AVAILABLE DATA Start Marker
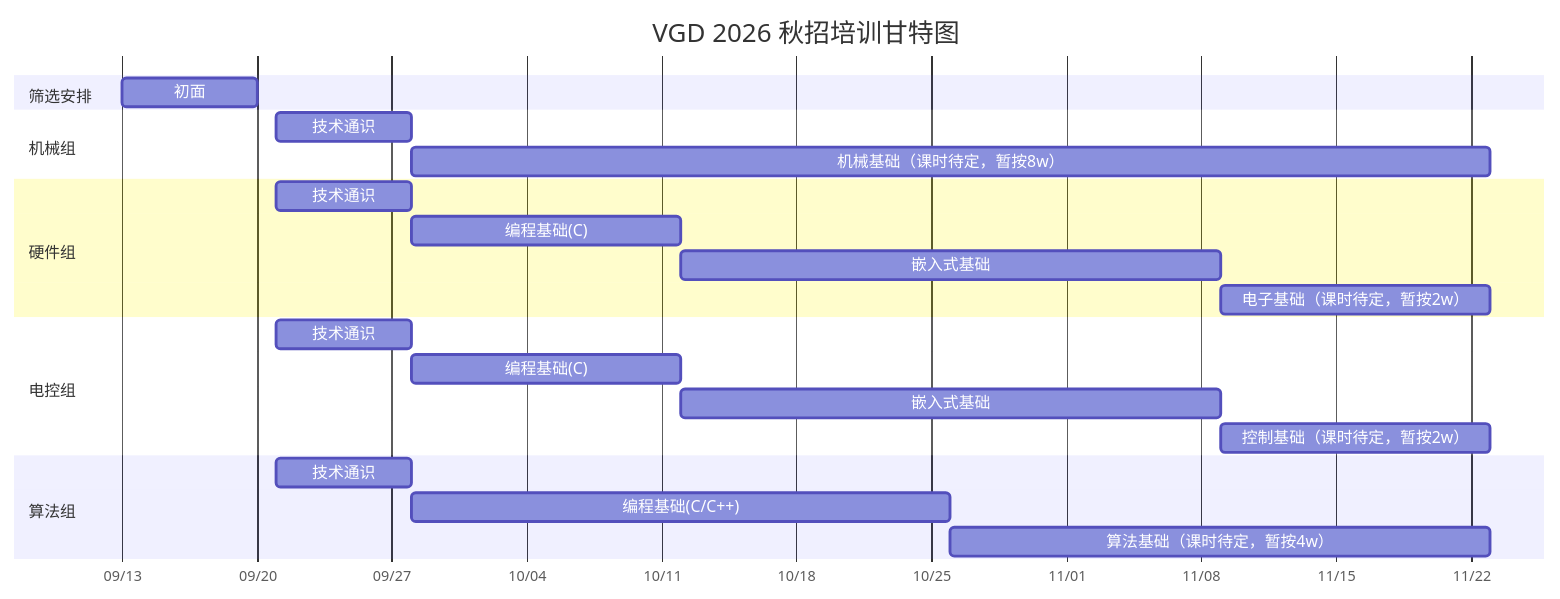
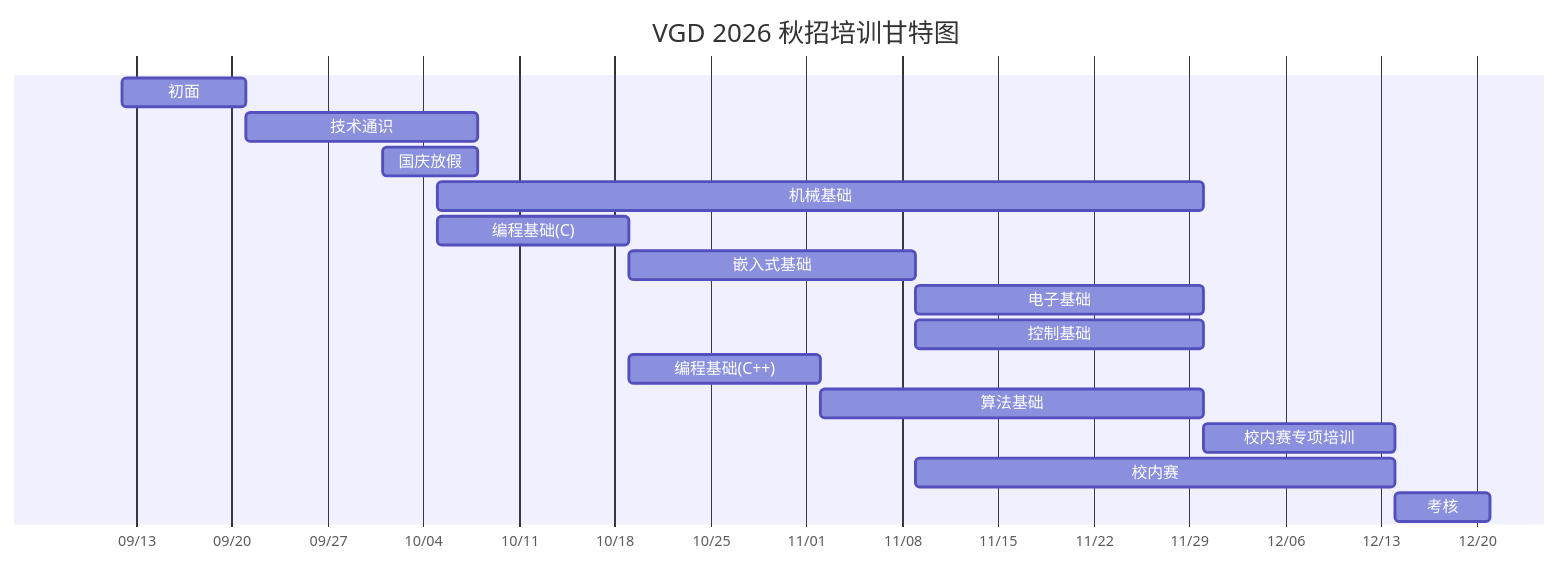
One commit to chuvgd/chuvgd-wiki changed the diagram in training.md. Above: the diagram before and after it, drawn with Mermaid. The commit also changed other lines of this file, not shown here.

Commit message:
docs: update training

````diff
--- a/training.md
+++ b/training.md
@@ -105,31 +105,21 @@
 ```mermaid
 gantt
     title VGD 2026 秋招培训甘特图
     dateFormat YYYY-MM-DD
     axisFormat %m/%d
-    todayMarker off
+    todayMarker on
 
-    section 筛选安排
-    初面 :2026-09-13, 1w
-
-    section 机械组
-    技术通识 :2026-09-21, 1w
-    机械基础（课时待定，暂按8w） :2026-09-28, 8w
-
-    section 硬件组
-    技术通识 :2026-09-21, 1w
-    编程基础(C) :2026-09-28, 2w
-    嵌入式基础 :2026-10-12, 4w
-    电子基础（课时待定，暂按2w） :2026-11-09, 2w
-
-    section 电控组
-    技术通识 :2026-09-21, 1w
-    编程基础(C) :2026-09-28, 2w
-    嵌入式基础 :2026-10-12, 4w
-    控制基础（课时待定，暂按2w） :2026-11-09, 2w
-
-    section 算法组
-    技术通识 :2026-09-21, 1w
-    编程基础(C/C++) :2026-09-28, 4w
-    算法基础（课时待定，暂按4w） :2026-10-26, 4w
+    初面: 2026-09-12, 9d
+    技术通识: 2026-09-21, 2026-10-08
+    国庆放假: 2026-10-1, 1w
+    机械基础: 2026-10-5, 8w
+    编程基础(C) :2026-10-05, 2w
+    嵌入式基础: 2026-10-19, 3w
+    电子基础: 2026-11-09, 3w
+    控制基础: 2026-11-09, 3w
+    编程基础(C++): 2026-10-19, 2w
+    算法基础: 2026-11-2, 4w
+    校内赛专项培训: 2026-11-30, 2w
+    校内赛: 2026-11-9, 5w
+    考核: 2026-12-14, 1w
 ```
````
AVAILABLE DATA End Marker
EXERCISE DIRECTIONS: Extract all lines of the records above that include "section".

ANSWER TO THE PROBLEM:
-    section 筛选安排
-    section 机械组
-    section 硬件组
-    section 电控组
-    section 算法组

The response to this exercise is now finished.